Psychology comes of age!
Family systems perspective
4 major theories in counseling
Cognitive behavioral theory
Family systems theory
The longstanding controversy over the relative contributions that genes and experience make to the development of psychological traits and behaviors.
Consider issues like alcoholism, obesity, depression, and personality traits. Are they genetic or caused by the environment?
The Jim Twins
Jim Springer and Jim Lewis
Separated four weeks after birth
Reunited at age 39
Jim Twin Simularities. Both men:
Had first wives named “Linda” and second wives named “Betty.”
Named their sons “James Allan.”
Owned dogs named “Toy.”
Drove the same color and same model of Chevy.
Chain smoked Salem cigarettes.
Chewed their fingernails.
Vacationed in the same spot each year.
Got headaches at the same time of the day.
Enjoyed mechanical drawing and carpentry.
Had excelled in math in school and struggled in spelling .
Oskar and Jack
Oskar and Jack were born in Trinidad but separated and raised by different families.
Oskar was taken to Germany, where his grandmother raised him as a Catholic and a Nazi youth.
Jack was raised in the Caribbean as a Jew, by his father, and spent part of his youth on an Israeli kibbutz.
When arriving at the airport, both were wearing wire-rimmed glasses and mustaches, both sported two-pocket shirts.
Interesting idiosyncrasies were shared, such as, they both:
liked spicy foods and sweet liqueurs
had a habit of falling asleep in front of the television
thought it funny to sneeze in a crowd of strangers
flushed the toilet before using it
stored rubber bands on their wrists
read magazines from back to front
dipped buttered toast in their coffee..
An integrated approach— Three main levels of analysis
1. Biological influences on behavior & mental processes
Genes responding to the environment
Illness and disease
Effects of substances on the body and brain, such as alcohol, drugs, sugar, etc…
Chemical changes in the body (connected with such things as hormones, aging, stress, sleep, weather, etc…)
2. Psychological influences on behavior & mental processes
Learned fears and other learned expectations

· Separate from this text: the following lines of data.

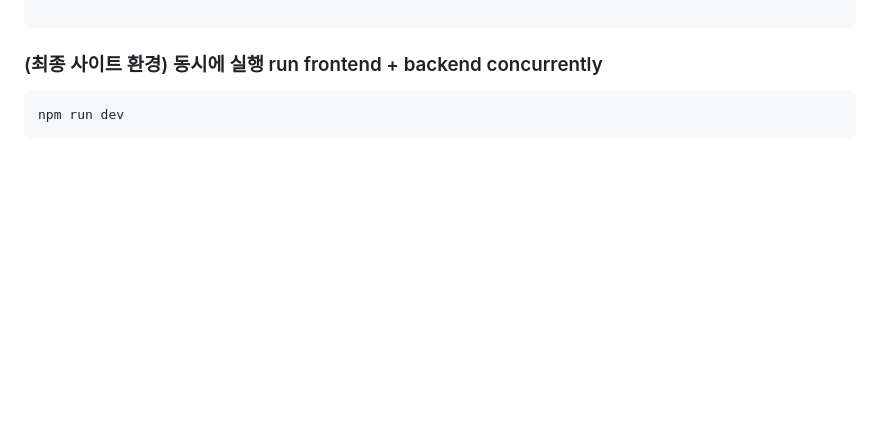
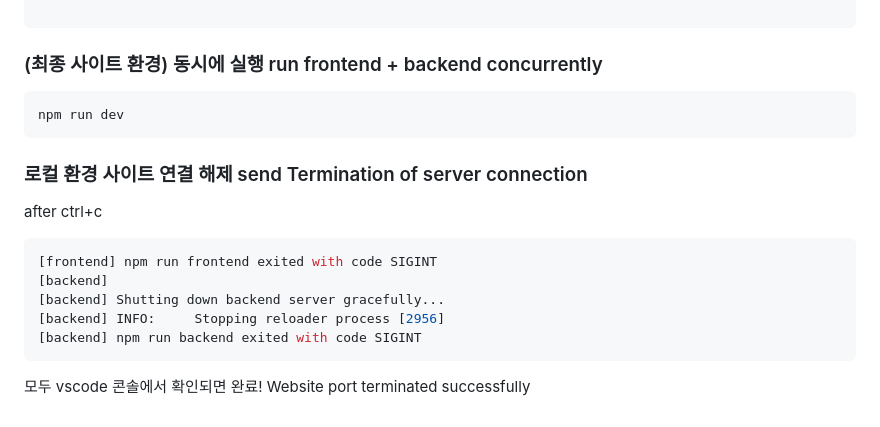
Before and after one commit to Min0Gyu0Kang/mock, a Markdown page: README.md, the part around one of its changes. Drawn GitHub-style; blank space fills up the shorter version.

Commit message:
Update README with stop instruction
explained how the site waits until all frontend and backend ports have shut down gracefully to terminate its usage

````diff
--- a/README.md
+++ b/README.md
@@ -137,3 +137,15 @@ curl -s -X POST http://127.0.0.1:8000/api/calculate_lri \
 ```bash
 npm run dev
 ```
+
+### 로컬 환경 사이트 연결 해제 send Termination of server connection
+after ctrl+c
+
+```bash
+[frontend] npm run frontend exited with code SIGINT
+[backend]
+[backend] Shutting down backend server gracefully...
+[backend] INFO:     Stopping reloader process [2956]
+[backend] npm run backend exited with code SIGINT
+```
+모두 vscode 콘솔에서 확인되면 완료! Website port terminated successfully
````
Also changed, not shown: other parts of README.md (+1 -1 lines).
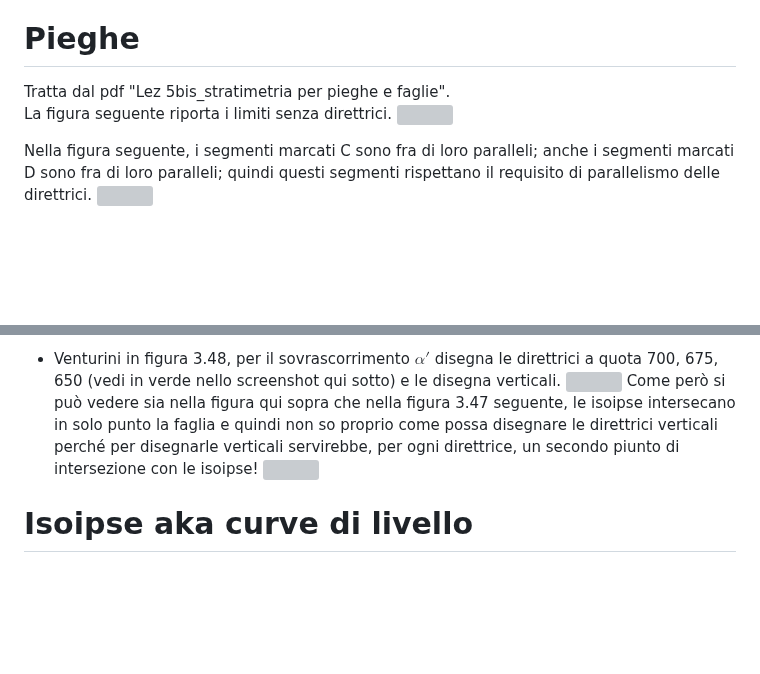
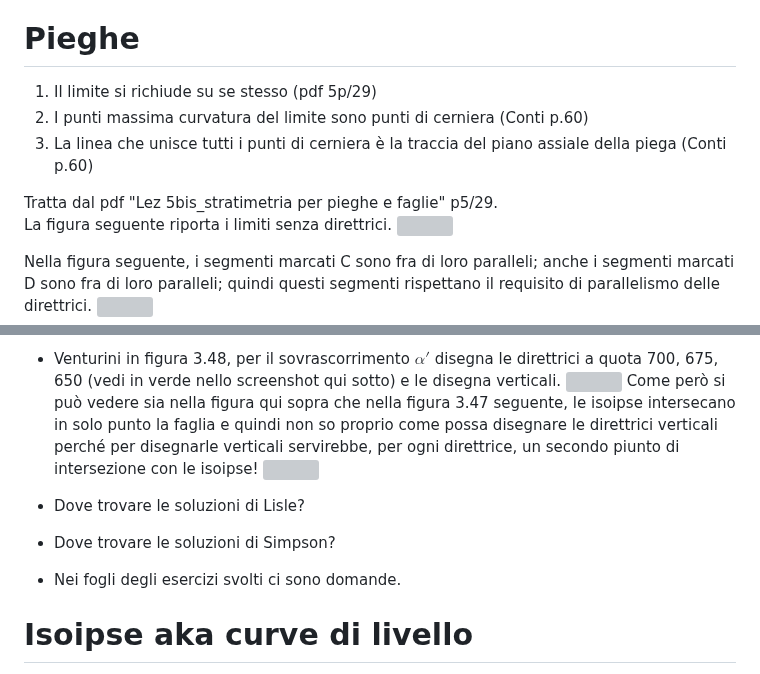
Before and after one commit to alessandro-gentilini/alessandro-gentilini.github.io, a Markdown page: geo/rilevamento_geologico/appunti.md, 2 parts joined by grey strips. GitHub-like rendering; blank space fills up the shorter version; grey boxes are pictures that could not be loaded.

Commit message:
aggiorno

```diff
--- a/geo/rilevamento_geologico/appunti.md
+++ b/geo/rilevamento_geologico/appunti.md
@@ -238,7 +238,11 @@ In carta i limiti tra le formazioni tendono ad essere paralleli fra di loro senz
 
 # Pieghe
 
-Tratta dal pdf "Lez 5bis_stratimetria per pieghe e faglie".
+1) Il limite si richiude su se stesso (pdf 5p/29)
+2) I punti massima curvatura del limite sono punti di cerniera (Conti p.60)
+3) La linea che unisce tutti i punti di cerniera è la traccia del piano assiale della piega (Conti p.60)
+
+Tratta dal pdf "Lez 5bis_stratimetria per pieghe e faglie" p5/29.
 La figura seguente riporta i limiti senza direttrici.
 ![](pieghe-senza-direttrici.png)
 
@@ -348,6 +352,12 @@ Le superfici di stratificazione possono essere suggerite da variazioni di granul
   Come però si può vedere sia nella figura qui sopra che nella figura 3.47 seguente, le isoipse intersecano in solo punto la faglia e quindi non so proprio come possa disegnare le direttrici verticali perché per disegnarle verticali servirebbe, per ogni direttrice, un secondo piunto di intersezione con le isoipse!
   ![](Venturini_fig_3_47_a.png)
 
+* Dove trovare le soluzioni di Lisle?
+
+* Dove trovare le soluzioni di Simpson?
+
+* Nei fogli degli esercizi svolti ci sono domande.
+
 # Isoipse aka curve di livello
 
 Data topografia $z=f(x,y)$ densa allora si usa l'algoritmo "Marching squares" per ottenere le curve di livello (vedi Wenger 2013).
```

General personality traits and ways of thinking (such as optimistic or pessimistic, careful or spontaneous)
Trauma and loss
3. Social-cultural influences on behavior & mental processes